In the merry month of May, I invite you to join us in this completely different way of praying, studying, and worshiping. Let us keep coming together, while we are apart.

 

In the peace of Christ,

Tom+

fathermom1949@gmail.com / 301.825.2846
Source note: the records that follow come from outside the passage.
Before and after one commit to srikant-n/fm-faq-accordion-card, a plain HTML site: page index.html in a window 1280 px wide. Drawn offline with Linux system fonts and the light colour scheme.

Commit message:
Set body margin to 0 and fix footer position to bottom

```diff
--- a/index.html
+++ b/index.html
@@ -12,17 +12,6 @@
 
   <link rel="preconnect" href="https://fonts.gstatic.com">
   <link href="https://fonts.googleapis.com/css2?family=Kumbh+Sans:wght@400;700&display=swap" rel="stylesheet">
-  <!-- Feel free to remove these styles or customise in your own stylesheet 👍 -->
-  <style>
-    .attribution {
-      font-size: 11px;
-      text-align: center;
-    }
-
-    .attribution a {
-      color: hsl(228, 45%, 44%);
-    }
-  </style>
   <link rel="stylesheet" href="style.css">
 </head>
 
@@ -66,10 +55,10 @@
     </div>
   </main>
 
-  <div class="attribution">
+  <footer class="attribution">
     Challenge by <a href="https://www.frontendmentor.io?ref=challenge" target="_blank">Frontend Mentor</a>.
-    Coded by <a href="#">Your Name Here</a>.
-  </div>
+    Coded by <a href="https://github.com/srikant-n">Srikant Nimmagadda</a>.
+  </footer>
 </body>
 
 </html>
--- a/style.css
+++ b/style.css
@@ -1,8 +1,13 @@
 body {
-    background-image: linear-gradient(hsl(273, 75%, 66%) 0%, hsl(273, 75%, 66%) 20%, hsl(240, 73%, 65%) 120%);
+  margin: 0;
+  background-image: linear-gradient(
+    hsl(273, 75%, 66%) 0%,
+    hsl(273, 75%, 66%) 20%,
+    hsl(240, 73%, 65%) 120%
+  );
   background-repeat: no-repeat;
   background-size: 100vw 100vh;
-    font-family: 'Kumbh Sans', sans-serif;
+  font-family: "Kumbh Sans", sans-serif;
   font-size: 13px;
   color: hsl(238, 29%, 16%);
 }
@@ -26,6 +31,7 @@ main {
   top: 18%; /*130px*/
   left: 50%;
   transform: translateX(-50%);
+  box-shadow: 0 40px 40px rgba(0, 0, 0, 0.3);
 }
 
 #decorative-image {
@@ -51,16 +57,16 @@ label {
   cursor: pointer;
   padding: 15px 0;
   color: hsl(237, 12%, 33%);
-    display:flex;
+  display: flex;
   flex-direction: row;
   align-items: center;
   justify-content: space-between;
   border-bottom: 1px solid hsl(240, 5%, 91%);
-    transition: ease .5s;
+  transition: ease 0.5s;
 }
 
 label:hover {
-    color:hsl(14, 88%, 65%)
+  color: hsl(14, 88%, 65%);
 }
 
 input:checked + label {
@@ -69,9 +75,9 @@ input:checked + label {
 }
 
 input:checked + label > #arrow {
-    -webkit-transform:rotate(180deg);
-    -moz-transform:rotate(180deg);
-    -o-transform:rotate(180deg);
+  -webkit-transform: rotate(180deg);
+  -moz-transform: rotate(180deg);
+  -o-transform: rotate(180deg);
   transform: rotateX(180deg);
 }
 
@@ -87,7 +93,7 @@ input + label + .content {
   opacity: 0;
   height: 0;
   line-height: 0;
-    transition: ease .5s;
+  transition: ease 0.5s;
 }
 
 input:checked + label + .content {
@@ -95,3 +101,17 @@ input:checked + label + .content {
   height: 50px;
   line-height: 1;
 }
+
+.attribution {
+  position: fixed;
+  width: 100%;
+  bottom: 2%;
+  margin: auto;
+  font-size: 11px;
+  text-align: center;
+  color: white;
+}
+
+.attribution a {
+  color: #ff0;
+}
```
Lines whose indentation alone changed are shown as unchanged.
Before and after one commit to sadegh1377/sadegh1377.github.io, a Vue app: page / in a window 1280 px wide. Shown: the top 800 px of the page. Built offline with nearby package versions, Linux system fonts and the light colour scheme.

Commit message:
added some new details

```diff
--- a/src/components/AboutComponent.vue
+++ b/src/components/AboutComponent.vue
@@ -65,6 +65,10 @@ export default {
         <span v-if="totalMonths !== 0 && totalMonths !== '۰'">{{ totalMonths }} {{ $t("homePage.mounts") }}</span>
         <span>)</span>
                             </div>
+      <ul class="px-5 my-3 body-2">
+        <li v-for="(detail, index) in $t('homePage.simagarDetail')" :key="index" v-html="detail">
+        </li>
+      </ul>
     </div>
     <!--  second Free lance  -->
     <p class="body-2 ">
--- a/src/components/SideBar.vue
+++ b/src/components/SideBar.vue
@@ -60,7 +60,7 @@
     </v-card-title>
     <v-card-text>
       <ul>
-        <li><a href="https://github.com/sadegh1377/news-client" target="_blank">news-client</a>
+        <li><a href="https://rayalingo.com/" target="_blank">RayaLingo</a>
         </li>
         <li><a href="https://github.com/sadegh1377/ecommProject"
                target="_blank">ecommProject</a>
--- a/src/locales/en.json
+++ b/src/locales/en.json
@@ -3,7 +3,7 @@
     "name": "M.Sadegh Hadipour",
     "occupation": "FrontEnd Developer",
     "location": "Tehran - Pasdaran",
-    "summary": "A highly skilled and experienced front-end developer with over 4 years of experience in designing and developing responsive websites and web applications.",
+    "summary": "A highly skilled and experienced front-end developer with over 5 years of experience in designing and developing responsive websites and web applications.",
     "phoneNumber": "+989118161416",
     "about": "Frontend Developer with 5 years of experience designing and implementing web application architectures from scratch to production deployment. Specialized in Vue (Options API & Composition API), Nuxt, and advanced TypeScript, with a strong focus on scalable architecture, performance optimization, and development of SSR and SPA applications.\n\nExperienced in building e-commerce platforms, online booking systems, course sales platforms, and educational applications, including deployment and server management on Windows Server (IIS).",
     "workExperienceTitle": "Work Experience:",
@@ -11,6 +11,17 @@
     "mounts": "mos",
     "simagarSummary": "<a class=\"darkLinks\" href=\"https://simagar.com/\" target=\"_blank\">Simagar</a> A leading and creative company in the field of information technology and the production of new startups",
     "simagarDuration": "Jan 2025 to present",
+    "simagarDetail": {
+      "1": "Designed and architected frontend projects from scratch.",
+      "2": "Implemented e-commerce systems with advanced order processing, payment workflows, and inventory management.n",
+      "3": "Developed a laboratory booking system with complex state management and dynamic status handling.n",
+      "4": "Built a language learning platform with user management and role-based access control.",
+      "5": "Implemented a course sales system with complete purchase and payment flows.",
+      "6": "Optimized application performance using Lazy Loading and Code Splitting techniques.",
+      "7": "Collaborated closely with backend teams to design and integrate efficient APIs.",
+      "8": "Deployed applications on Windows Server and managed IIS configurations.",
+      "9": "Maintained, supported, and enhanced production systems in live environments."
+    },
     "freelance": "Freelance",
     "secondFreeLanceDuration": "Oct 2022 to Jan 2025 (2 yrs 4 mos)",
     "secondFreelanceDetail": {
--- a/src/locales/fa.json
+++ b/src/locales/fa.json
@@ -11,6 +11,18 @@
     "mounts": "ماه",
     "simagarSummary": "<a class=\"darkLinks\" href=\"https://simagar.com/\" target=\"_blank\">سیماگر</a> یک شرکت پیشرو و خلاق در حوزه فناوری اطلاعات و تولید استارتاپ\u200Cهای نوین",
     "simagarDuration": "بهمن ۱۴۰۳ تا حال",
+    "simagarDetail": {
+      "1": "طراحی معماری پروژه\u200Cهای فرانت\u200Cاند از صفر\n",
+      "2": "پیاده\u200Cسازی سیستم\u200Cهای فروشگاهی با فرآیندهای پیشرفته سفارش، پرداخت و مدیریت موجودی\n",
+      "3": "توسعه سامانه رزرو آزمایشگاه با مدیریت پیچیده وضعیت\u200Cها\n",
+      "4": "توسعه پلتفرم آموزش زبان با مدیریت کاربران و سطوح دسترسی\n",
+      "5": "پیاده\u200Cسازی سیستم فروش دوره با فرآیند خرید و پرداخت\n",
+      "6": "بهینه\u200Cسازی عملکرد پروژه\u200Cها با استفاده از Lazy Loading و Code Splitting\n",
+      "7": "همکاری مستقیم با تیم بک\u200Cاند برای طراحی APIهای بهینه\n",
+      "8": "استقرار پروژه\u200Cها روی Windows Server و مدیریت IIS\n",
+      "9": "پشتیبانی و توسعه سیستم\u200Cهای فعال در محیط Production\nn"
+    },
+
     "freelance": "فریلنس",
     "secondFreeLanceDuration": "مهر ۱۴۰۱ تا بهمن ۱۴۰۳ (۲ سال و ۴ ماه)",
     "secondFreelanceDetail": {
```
And now for something completely different.
~ Monty Python’s Flying Circus
Back in the 1970s, a ragtag group of young Englishmen created a surreal series of TV sketches. Graham Chapman, John Cleese, Eric Idle, Terry Jones, Michael Palin, and Terry Gilliam, dubbed Monty Python’s Flying Circus - or simply, "The Pythons” - totally changed the way comedy was done. Their work included absurd situations, outrageous innuendoes and sight gags, alternating with animation that merged with live action. Something completely different, indeed.
That comical phrase came to mind as I continue to reflect on what God might be up to in these, our own “completely different” days. During the COVID-19 pandemic, social distancing requirements have forced all of us to engage in other kinds of meeting, newer ways of connecting, such as telecommuting, learning through distance education, and videoconferencing - not to mention making a good, old-fashioned telephone call!
When the coronavirus became a reality in this country, it was time for something completely different. Zoom, a communications technology company founded less than a decade ago, is now a leader with their own version of “something different.” Countless companies, all kinds of educational institutions - even churches have switched, at least for now, to online classes and “virtual” worship, using platforms like Zoom.
On Palm Sunday we began to offer online Zoom worship. Now, using your telephone or computer, you can go to a website link and join Holy Trinity friends on Sunday mornings at 10 am. Anyone can worship with us...from anywhere on the planet!
And starting May 6th, we’ll begin offering a new Zoom (audio-video) class called Praying the Bible. I will host this one-hour class at Noon on Wednesdays. If you prefer, you can participate simply using audio (just call in with any kind of phone). Or you can use a “smart” phone or any other kind of computer (desktop, laptop, or tablet) and join us in both audio and video. Each week, you choose how you want to connect.
As with our current Sunday morning worship at 10 am, anyone will be able to study the Bible and pray with us on Wednesdays, from wherever they - or you - may be. Anywhere in the world, that is. Talk about something completely different!
Changes can be hard. Differences may be challenging. I believe I am called to face into these hard, challenging times with you. I pray you will let me be your companion and guide on this spiritual journey. Of course, Jesus, our chief guide, is also with us.
In the merry month of May, I invite you to join us in this completely different way of praying, studying, and worshiping. Let us keep coming together, while we are apart.
In the peace of Christ,
Tom+
fathermom1949@gmail.com / 301.825.2846